One thing have I asked of the LORD, that will I seek after: that I may dwell in the house of the LORD all the days of my life, to gaze upon the beauty of the LORD and to inquire in his temple. [For he will hide me in his shelter in the day of trouble; he will conceal me under the cover of his tent; he will lift me high upon a rock.]
From June 2 through August 4 of this year, 193 students from Campus Outreach Minneapolis lived together in two small hotels in Myrtle Beach, South Carolina.
They worked full-time jobs in the area in order to both survive financially and to learn to minister to their co-workers. They returned in the evenings to be trained in theology, Bible study methods, and evangelism. They studied Colossians together, verse by verse, challenged one another about their sin, and built one another up in the love of Christ. We call this two-month experience the Summer Training Project.
Now, before you marvel at the sheer number of students and exclaim something like, “Praise the Lord for such fine young people!” … read on about what God did this summer.
Each of these students has a name and a face, and each made the decision to attend the STP over and against the alluring whispers of comfort, financial security, shame over sin, fear of fitting in—or, occasionally—subtle and selfish family pressures.
The decision-making process for each student was up against all natural and cultural desires. The decision to participate was not a normal decision for an 18-, 19-, or 20-year-old. It was at times agonizing, as it required the putting to death of fleshly desires, and so was, by all accounts, a miracle.
This process happened in some similar form or fashion 193 times.
Each student has a tangled web of sin-soaked circumstances that encumbers—both through personal sin and the sins of influencers. None starts at neutral, or as simply a “fine young person” with a functional family. There are rampant divorces, abusive relationships, absent fathers, tragically early deaths, drug addictions, and every level of conflict that has resulted from these circumstances.
And then there are the “normal” Christian lives, rife with myriad insecurities that flow from the “normal” self-centered heart: 193 uphill battles.
These 18–22-year-olds were discipled for two months by other 18–22-year-olds (with a few older 20-something staff mixed in) who were all in over their heads. Yet almost every student sat with a group of staff and classmates at the end of the summer to proclaim the victories of gospel healing for insecurities and strained relationships. God gloriously and repetitively performed miracles.

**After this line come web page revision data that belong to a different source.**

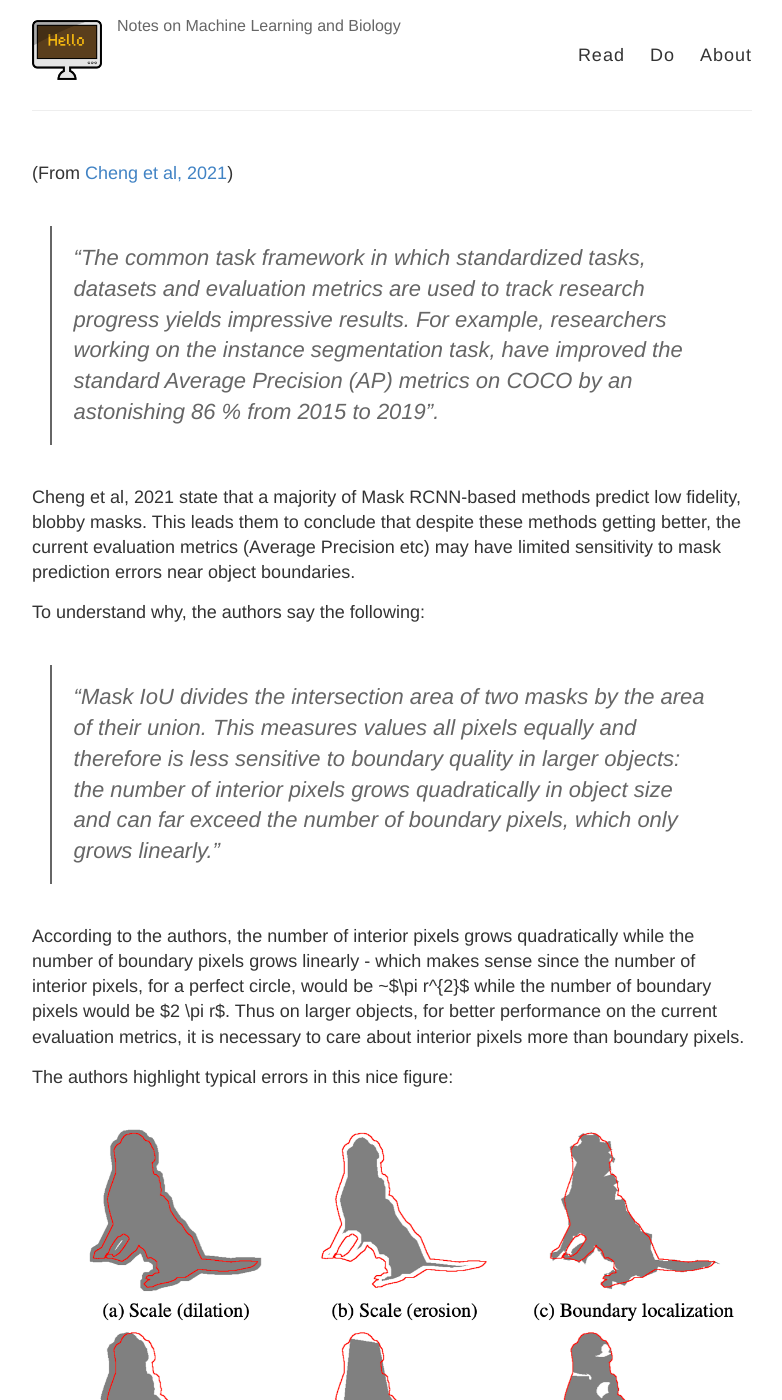
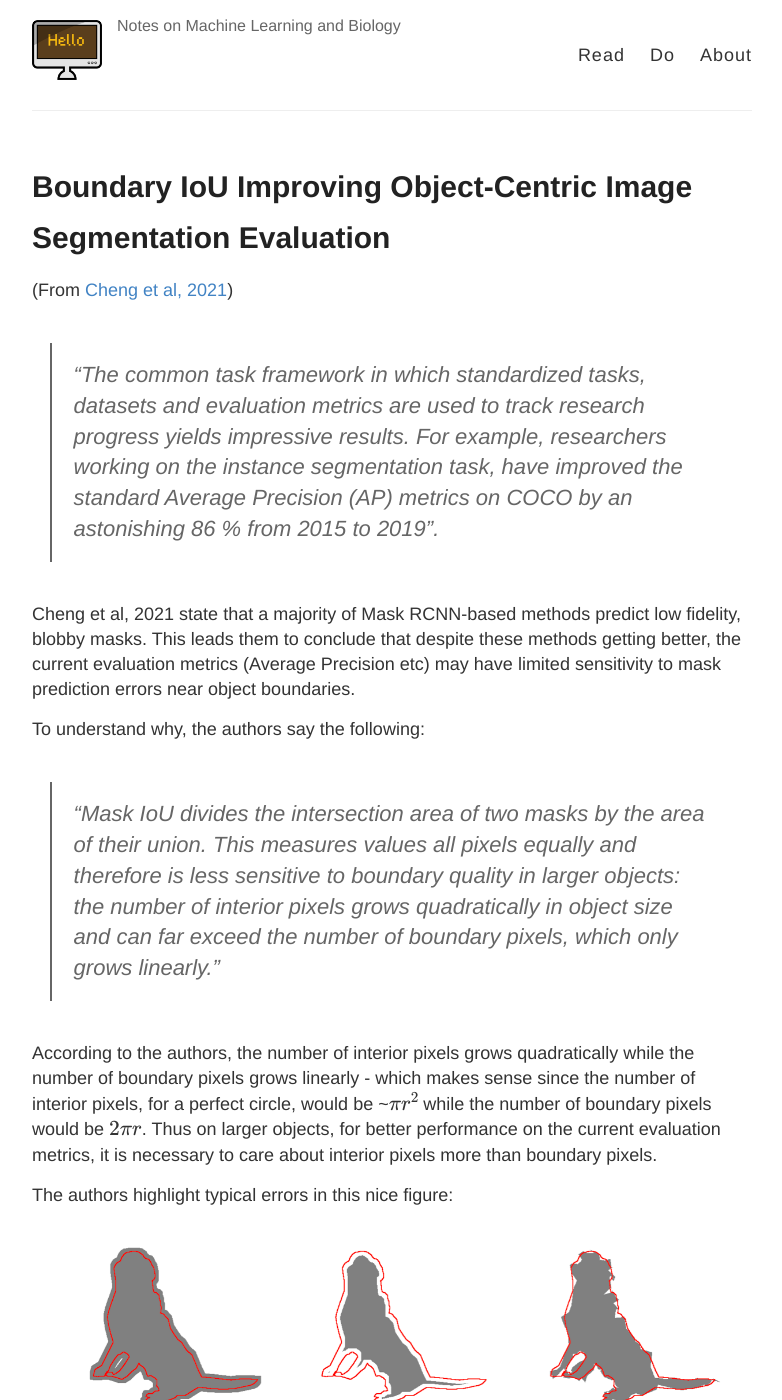
Before and after one commit to lmanan/lmanan.github.io, a Jekyll site: the page built from _posts/2021-05-01-Boundary-IoU-Improving-Object-Centric-Image-Segmentation-Evaluation.md, in a window 1280 px wide and 1400 px high. Shown: the whole window, without its empty margins (248-1030 px from the left). Built offline with Jekyll 4.4.1, drawn with Linux system fonts in a browser that asks for light colours; our own code applies the rules of GitHub Pages for plain Markdown files; formulas are drawn with MathJax 3; a script that is not in the unit is left out.

Commit message:
update title

```diff
--- a/_posts/2021-05-01-Boundary-IoU-Improving-Object-Centric-Image-Segmentation-Evaluation.md
+++ b/_posts/2021-05-01-Boundary-IoU-Improving-Object-Centric-Image-Segmentation-Evaluation.md
@@ -1,6 +1,6 @@
 ---
 layout: post
-title: Boundary IoU: Improving Object-Centric Image Segmentation Evaluation
+title: Boundary IoU Improving Object-Centric Image Segmentation Evaluation
 categories: Computer Vision
 tags:
 mathjax: true
```
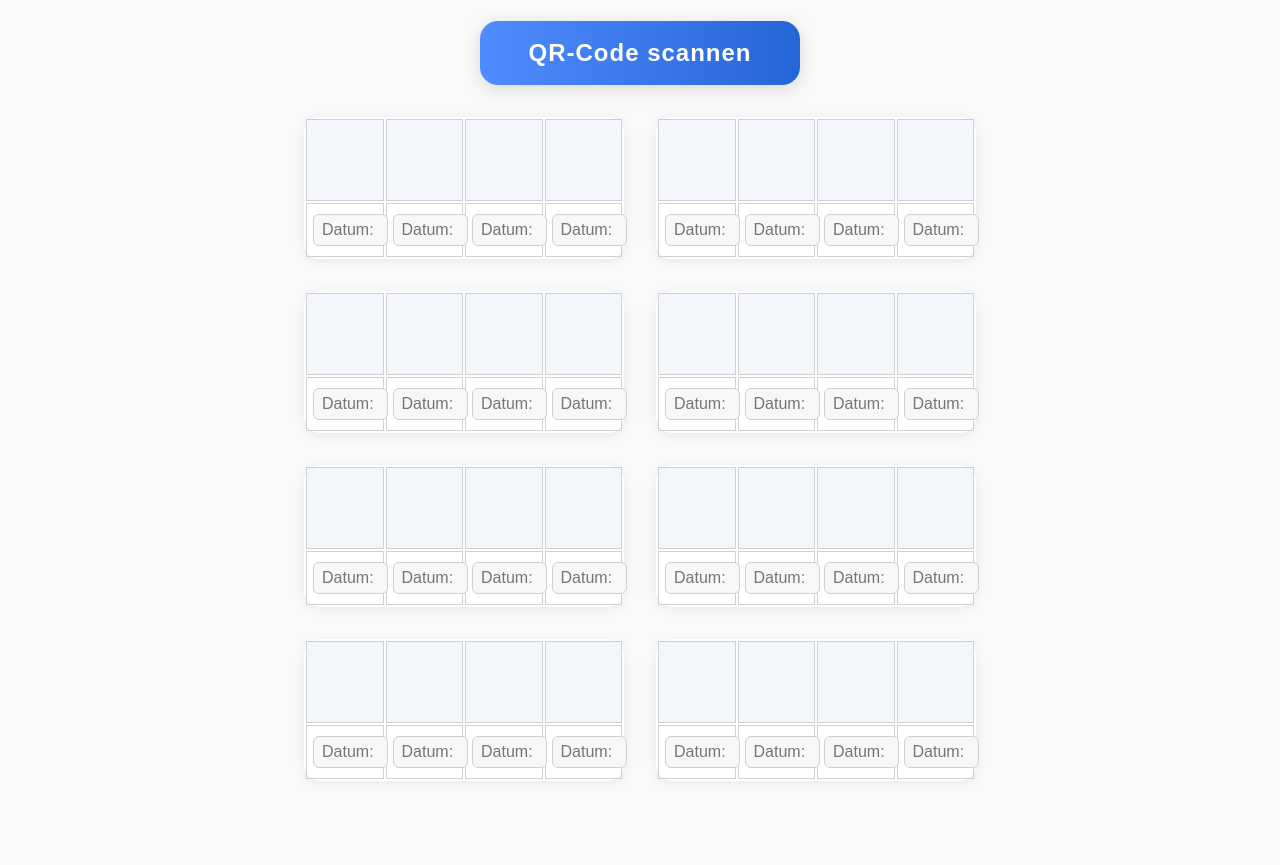
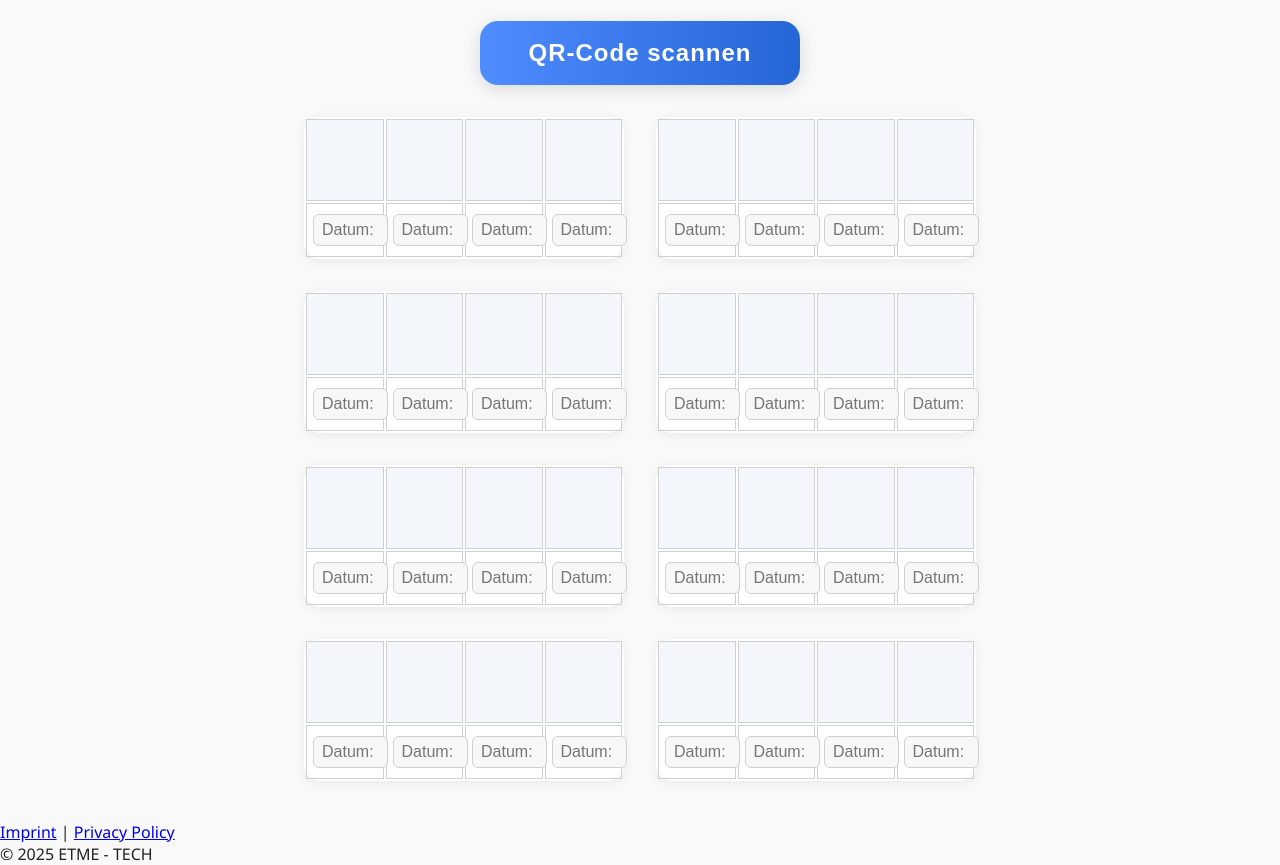
Before and after one commit to CodingPig-dev/Virtuelles-Konfi-Heftle, a plain HTML site: page index.html in a window 1280 px wide. Shown: the part 127-992 px from the top of the page. Before the commit the page ends 948 px from the top, so only its background shows below. Drawn offline with Linux system fonts and the light colour scheme.

Commit message:
Add footer with imprint and privacy policy links
Added footer with links and copyright information.

```diff
--- a/index.html
+++ b/index.html
@@ -103,6 +103,15 @@
     <div id="qr-error" style="color:#fff;margin-top:10px;"></div>
     <button id="closeOverlay">Schließen</button>
 </div>
+        <footer>
+        <div class="footer-links">
+            <a href="impressum.html">Imprint</a> |
+            <a href="datenschutz.html">Privacy Policy</a>
+        </div>
+        <div class="footer-copy">
+            &copy; 2025 ETME - TECH
+        </div>
+        </footer>
 <script src="https://cdn.jsdelivr.net/npm/html5-qrcode@2.3.8/html5-qrcode.min.js"></script>
 <script>
 (function(){
```
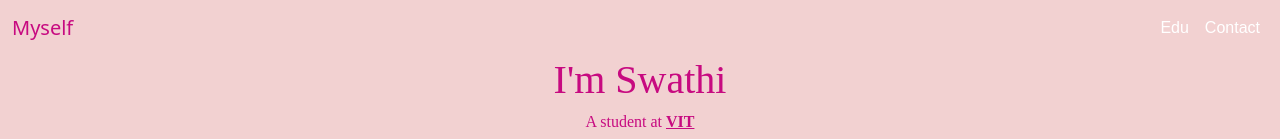
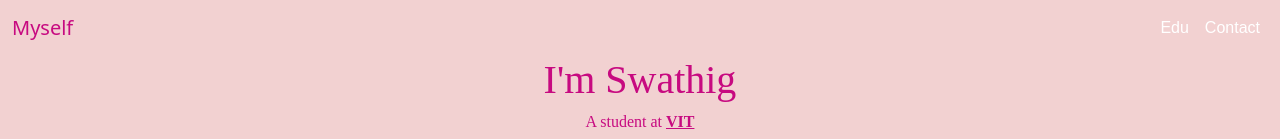
Before and after one commit to 2002swathi/Myself, a website: page index.html in a window 1280 px wide. Shown: the top 139 px of the page. Drawn offline with nearby package versions, Linux system fonts and the light colour scheme; a web font is replaced by a local one.

Commit message:
Update index.html

```diff
--- a/index.html
+++ b/index.html
@@ -37,7 +37,7 @@
 
 <!--myself-->
 <div class="myself">
-    <h1>I'm Swathi</h1>
+    <h1>I'm Swathig</h1>
     <h6 >A student at <strong><u>VIT</u></strong></h6>
     <img class="photo" src="images\_MG_0784.JPG" alt="my-photo">
     <p >I am an INTEGRATED M.TECH.CSE student at VIT,Vellore</p>
```
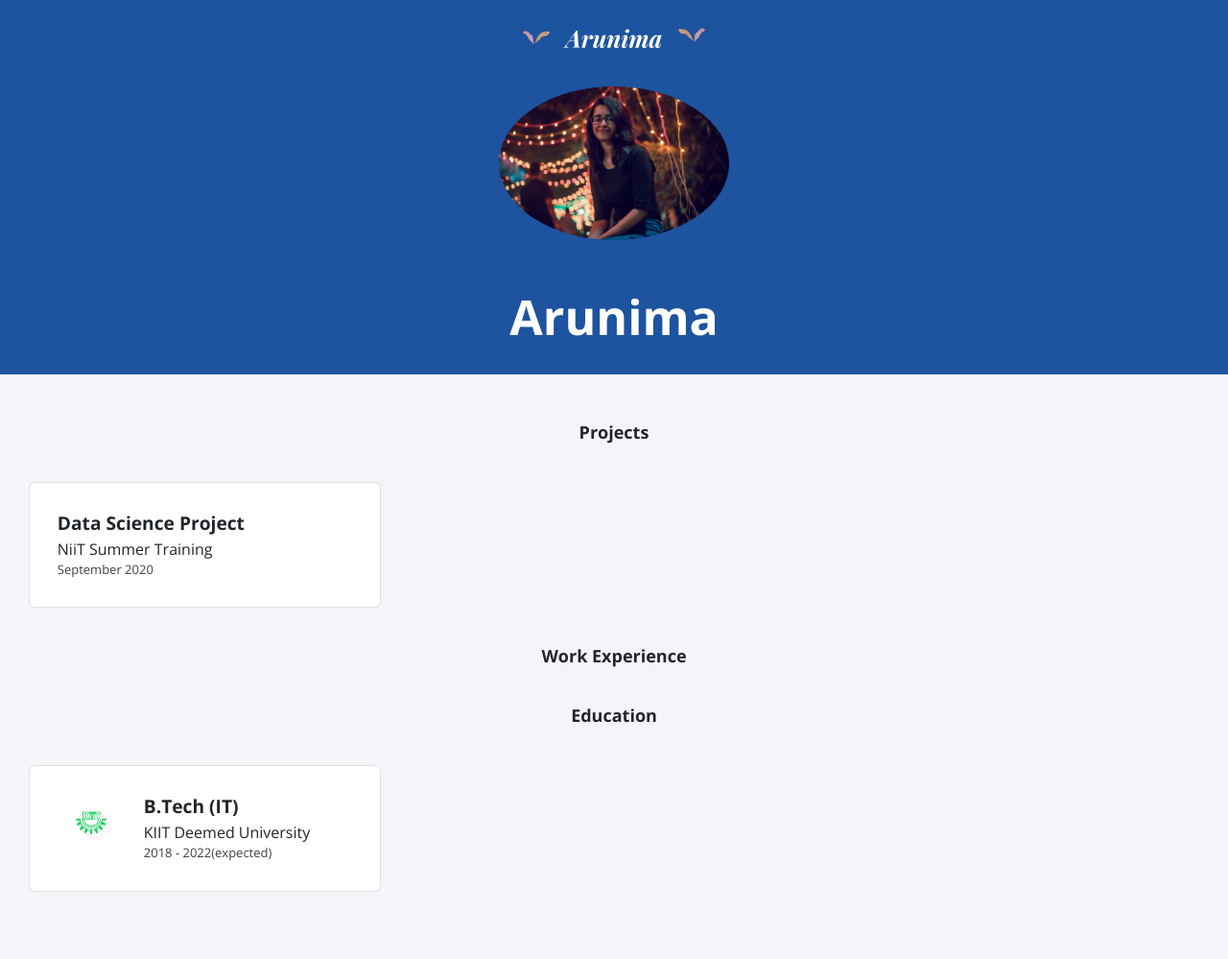
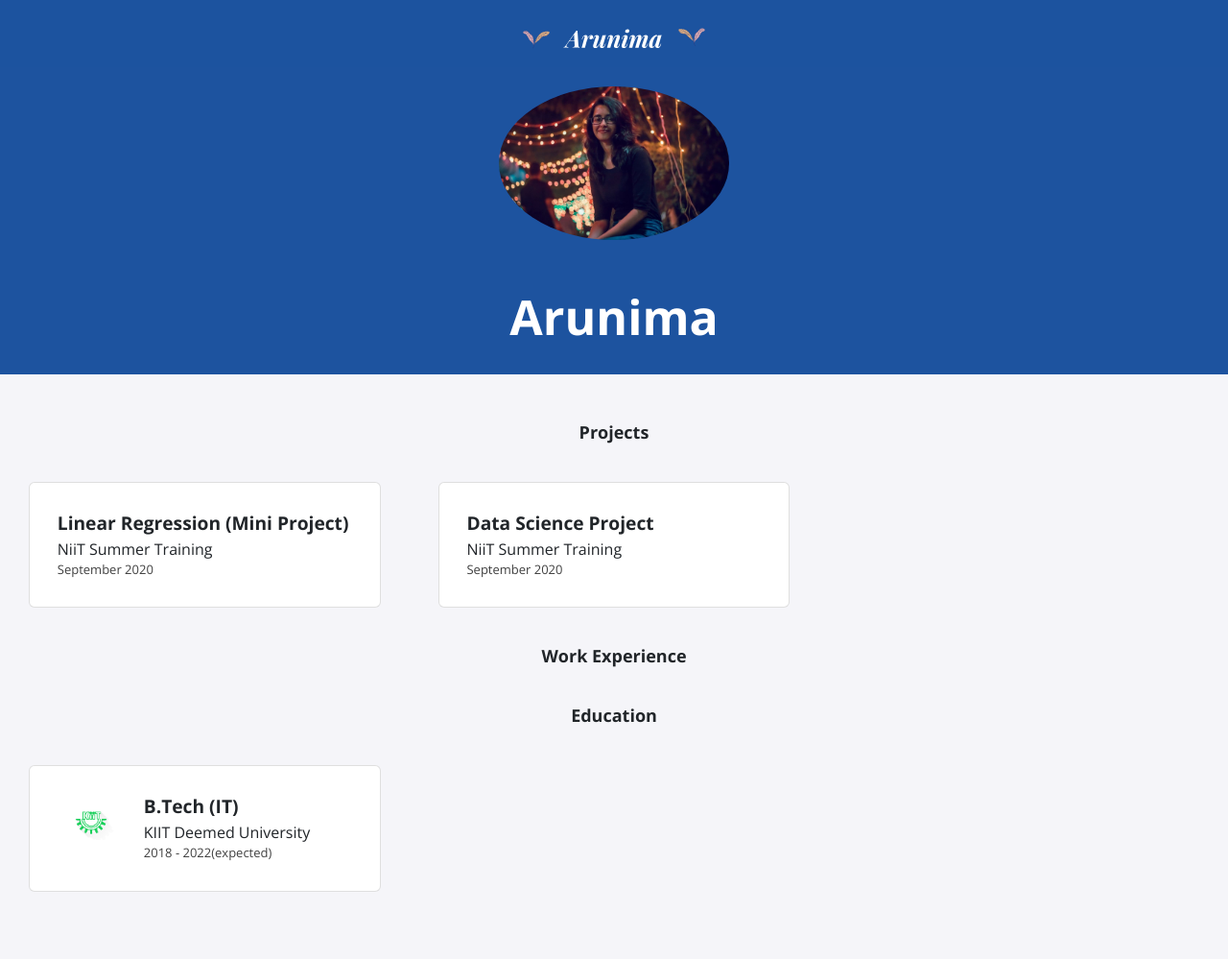
Before and after one commit to Arunima-28/Arunima-28.github.io, a Jekyll site: the page built from index.html, in a window 1280 px wide. Shown: the whole page at 96% size. Built offline with Jekyll 4.4.1, drawn with Linux system fonts in a browser that asks for light colours; nearby versions of some CDN libraries.

Commit message:
Update projects.yml

```diff
--- a/_data/projects.yml
+++ b/_data/projects.yml
@@ -1,3 +1,7 @@
+- title: Linear Regression (Mini Project)
+  event: NiiT Summer Training
+  date: September 2020
+
 - title: Data Science Project
   event: NiiT Summer Training
   date: September 2020
```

All the students had to come face-to-face with themselves this summer. They had to take a brutally honest look at their sin and guilt before the living God. Then they had to abandon all pretense of personal merit and lay that sin at the foot of the cross, rather than seeking to simply correct it to restore their righteous status before God and man.
Students had to humbly receive the grace of God and not run back to old self-reliant ways. Or, if they did run back to old patterns, they repeated the glorious process of repentance and faith all over again.
For 14 of these students, this process happened for the very first time(!). For the previously-believing students, it happened with renewed vigor, most every day, and usually multiple times per day. This is not the way of the natural man.
The realities of sin and grace smell like death to the natural man … so we must conclude that every inclination of every heart at every point toward the grace of Christ was nothing short of a miracle.
193 lives, multiple times per day. You do the miracle math!
Students had to face a deep-seated fear of man and open their mouths to speak about Jesus on the beaches and at their workplaces. To conform to the pattern of the world would have been to keep silent at every juncture. The flesh cried, “No! It will be uncomfortable! They’ll think you’re strange!”
But still, Christ’s love compelled, and the gospel flowed from the lips of each student with shocking regularity. The overcoming of such opposition, each and every time, can only be described as a miracle.
At the Summer Training Project we have methods and means. We have training packages and a discipleship structure. But these things in and of themselves are no match for the subtle and manipulative schemes of the world, the flesh, and the devil.
So, in the final estimation, while we are certainly deeply involved in conversations and prayers and Bible studies, this really only affords us a front-row ticket to admire the miracles of our merciful Father.
I did … 193 times over—and over—and over.
Campus Director, University of Minnesota Staff
Campus Outreach Minneapolis (cominneapolis.org)